== Work to complete ==
Below is some data. Retype exactly the lines starting at the one with "의심 · 현장 안전 ·" and ending at the one with "지속 · AED 도착".

== The records ==
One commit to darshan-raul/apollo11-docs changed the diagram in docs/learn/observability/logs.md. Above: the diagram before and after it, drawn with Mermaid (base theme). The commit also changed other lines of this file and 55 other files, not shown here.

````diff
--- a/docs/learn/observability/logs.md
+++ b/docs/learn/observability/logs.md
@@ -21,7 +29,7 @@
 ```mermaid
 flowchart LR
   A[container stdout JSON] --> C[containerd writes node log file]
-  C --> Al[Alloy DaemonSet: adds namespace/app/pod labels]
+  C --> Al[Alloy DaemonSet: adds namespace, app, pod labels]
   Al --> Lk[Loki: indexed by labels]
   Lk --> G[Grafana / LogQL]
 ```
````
---
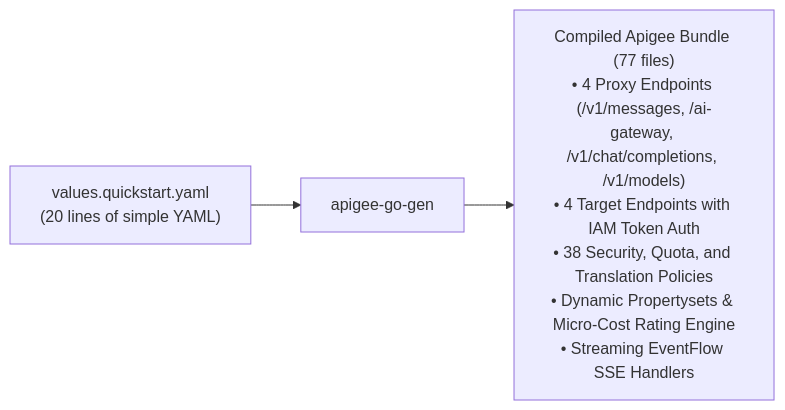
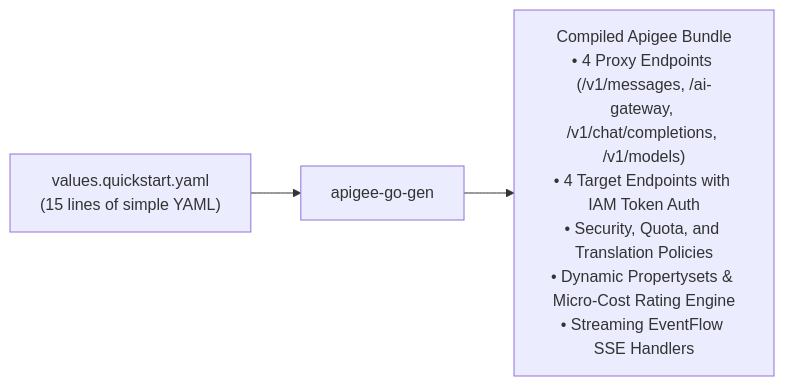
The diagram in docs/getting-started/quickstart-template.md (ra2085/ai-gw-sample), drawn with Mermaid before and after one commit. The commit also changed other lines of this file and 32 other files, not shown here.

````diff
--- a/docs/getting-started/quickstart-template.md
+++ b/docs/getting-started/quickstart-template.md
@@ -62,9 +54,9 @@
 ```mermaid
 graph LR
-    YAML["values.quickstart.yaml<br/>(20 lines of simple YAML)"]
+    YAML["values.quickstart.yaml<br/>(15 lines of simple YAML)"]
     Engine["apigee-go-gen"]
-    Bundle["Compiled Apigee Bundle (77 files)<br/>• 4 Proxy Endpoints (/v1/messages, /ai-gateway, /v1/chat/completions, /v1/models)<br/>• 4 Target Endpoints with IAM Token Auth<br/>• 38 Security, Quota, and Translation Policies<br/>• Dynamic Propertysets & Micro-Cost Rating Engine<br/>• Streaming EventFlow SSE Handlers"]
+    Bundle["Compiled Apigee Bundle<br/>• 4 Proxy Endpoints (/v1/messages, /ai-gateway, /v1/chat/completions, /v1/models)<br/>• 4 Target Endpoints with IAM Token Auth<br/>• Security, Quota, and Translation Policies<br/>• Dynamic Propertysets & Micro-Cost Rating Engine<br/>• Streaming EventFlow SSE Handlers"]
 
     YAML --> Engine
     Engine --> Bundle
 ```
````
--
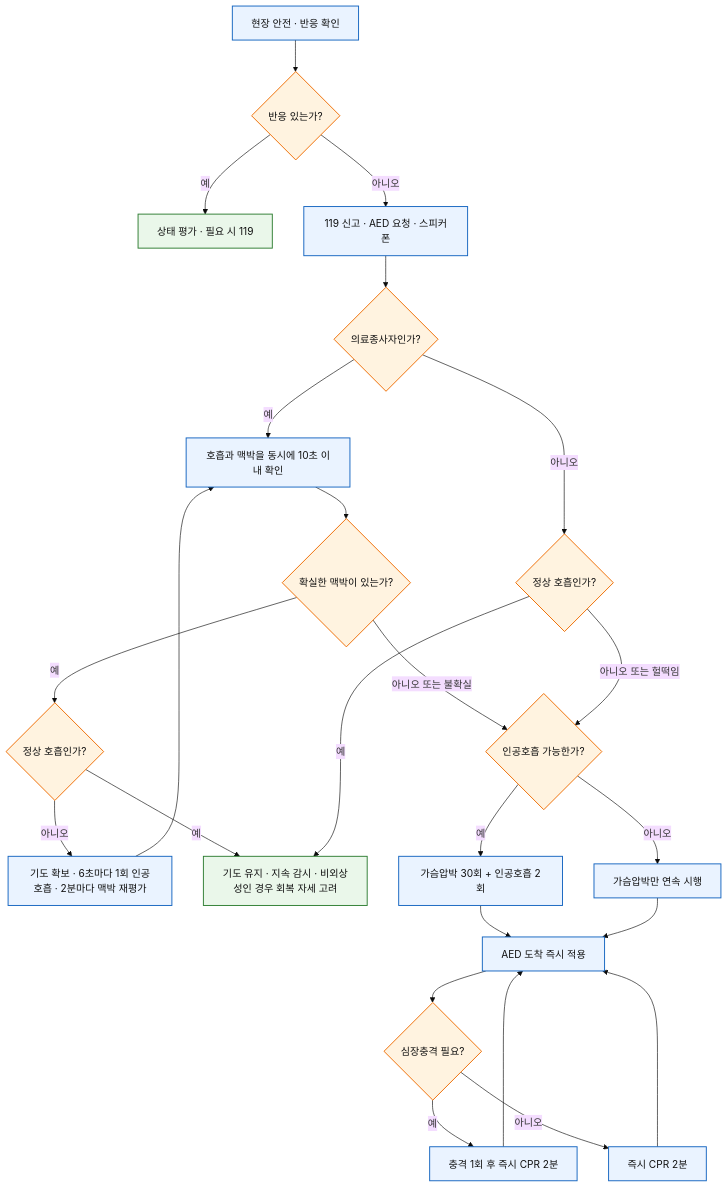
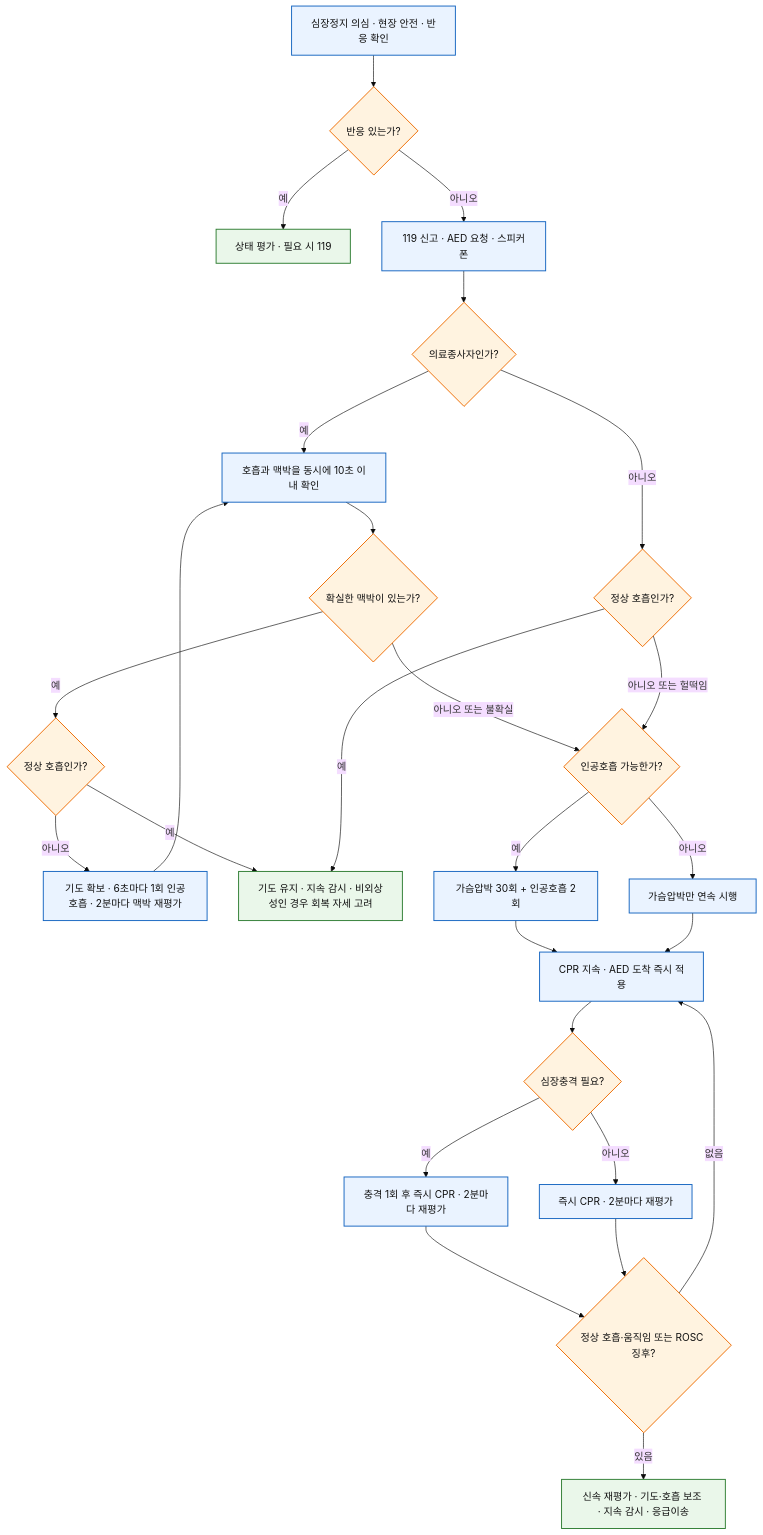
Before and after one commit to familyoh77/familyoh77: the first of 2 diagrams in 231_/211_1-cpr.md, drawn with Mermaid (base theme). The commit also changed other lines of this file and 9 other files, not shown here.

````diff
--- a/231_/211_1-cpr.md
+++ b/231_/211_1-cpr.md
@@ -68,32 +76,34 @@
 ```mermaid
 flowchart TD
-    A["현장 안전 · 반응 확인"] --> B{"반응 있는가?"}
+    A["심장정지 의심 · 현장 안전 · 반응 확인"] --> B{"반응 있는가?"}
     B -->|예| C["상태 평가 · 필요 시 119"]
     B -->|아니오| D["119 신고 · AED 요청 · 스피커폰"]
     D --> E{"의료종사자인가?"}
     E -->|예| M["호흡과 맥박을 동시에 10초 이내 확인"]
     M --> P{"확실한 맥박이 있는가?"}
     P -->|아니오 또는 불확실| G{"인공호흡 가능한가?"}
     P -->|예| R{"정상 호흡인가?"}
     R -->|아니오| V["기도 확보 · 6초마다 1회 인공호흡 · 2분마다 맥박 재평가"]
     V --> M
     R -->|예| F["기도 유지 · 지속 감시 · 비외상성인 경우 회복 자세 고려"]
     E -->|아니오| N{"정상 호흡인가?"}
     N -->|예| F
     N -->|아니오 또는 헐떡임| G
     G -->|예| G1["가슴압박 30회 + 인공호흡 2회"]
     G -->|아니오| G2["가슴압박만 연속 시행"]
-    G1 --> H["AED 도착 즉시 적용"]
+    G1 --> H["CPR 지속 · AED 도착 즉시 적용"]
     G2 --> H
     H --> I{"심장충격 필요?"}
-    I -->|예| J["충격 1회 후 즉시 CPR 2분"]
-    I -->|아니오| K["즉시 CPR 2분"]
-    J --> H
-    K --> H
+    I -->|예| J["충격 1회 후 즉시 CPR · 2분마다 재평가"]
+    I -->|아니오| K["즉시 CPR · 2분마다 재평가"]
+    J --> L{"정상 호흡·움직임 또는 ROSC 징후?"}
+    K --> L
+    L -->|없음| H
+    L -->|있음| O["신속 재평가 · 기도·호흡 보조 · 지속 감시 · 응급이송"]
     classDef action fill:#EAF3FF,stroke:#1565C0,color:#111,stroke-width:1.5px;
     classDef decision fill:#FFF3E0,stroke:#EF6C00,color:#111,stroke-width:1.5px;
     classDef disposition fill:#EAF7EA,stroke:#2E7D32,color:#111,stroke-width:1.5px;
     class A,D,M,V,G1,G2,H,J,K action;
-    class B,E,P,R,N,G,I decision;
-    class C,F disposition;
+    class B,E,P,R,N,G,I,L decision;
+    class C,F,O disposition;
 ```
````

== Task output ==
+    A["심장정지 의심 · 현장 안전 · 반응 확인"] --> B{"반응 있는가?"}
     B -->|예| C["상태 평가 · 필요 시 119"]
     B -->|아니오| D["119 신고 · AED 요청 · 스피커폰"]
     D --> E{"의료종사자인가?"}
     E -->|예| M["호흡과 맥박을 동시에 10초 이내 확인"]
     M --> P{"확실한 맥박이 있는가?"}
     P -->|아니오 또는 불확실| G{"인공호흡 가능한가?"}
     P -->|예| R{"정상 호흡인가?"}
     R -->|아니오| V["기도 확보 · 6초마다 1회 인공호흡 · 2분마다 맥박 재평가"]
     V --> M
     R -->|예| F["기도 유지 · 지속 감시 · 비외상성인 경우 회복 자세 고려"]
     E -->|아니오| N{"정상 호흡인가?"}
     N -->|예| F
     N -->|아니오 또는 헐떡임| G
     G -->|예| G1["가슴압박 30회 + 인공호흡 2회"]
     G -->|아니오| G2["가슴압박만 연속 시행"]
-    G1 --> H["AED 도착 즉시 적용"]
+    G1 --> H["CPR 지속 · AED 도착 즉시 적용"]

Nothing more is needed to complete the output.